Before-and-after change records
=== Begin Enclosure ===

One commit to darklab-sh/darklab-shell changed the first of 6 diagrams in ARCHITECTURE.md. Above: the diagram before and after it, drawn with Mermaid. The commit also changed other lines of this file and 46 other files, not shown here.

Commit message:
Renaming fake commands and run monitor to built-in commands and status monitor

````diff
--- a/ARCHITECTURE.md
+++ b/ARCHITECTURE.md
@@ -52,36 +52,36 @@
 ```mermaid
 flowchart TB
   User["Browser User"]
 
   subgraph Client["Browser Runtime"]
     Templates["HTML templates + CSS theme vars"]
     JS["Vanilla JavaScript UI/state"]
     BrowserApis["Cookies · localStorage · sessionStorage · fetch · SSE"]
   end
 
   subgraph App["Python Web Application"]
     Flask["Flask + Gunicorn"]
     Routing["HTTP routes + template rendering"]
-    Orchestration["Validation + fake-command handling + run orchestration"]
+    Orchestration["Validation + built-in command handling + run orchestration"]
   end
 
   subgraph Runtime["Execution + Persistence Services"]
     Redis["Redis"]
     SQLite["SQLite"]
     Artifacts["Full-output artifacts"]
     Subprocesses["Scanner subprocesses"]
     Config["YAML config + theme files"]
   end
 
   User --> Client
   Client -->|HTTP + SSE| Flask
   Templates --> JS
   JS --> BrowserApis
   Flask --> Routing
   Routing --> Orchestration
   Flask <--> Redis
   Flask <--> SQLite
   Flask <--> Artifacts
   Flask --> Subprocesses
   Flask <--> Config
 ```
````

=== End Enclosure ===

Required action
Start at the line with "config + theme" and stop at the end of the records. Write those lines out exactly and add nothing.

Answer for this exercise
     Config["YAML config + theme files"]
   end
 
   User --> Client
   Client -->|HTTP + SSE| Flask
   Templates --> JS
   JS --> BrowserApis
   Flask --> Routing
   Routing --> Orchestration
   Flask <--> Redis
   Flask <--> SQLite
   Flask <--> Artifacts
   Flask --> Subprocesses
   Flask <--> Config
 ```
````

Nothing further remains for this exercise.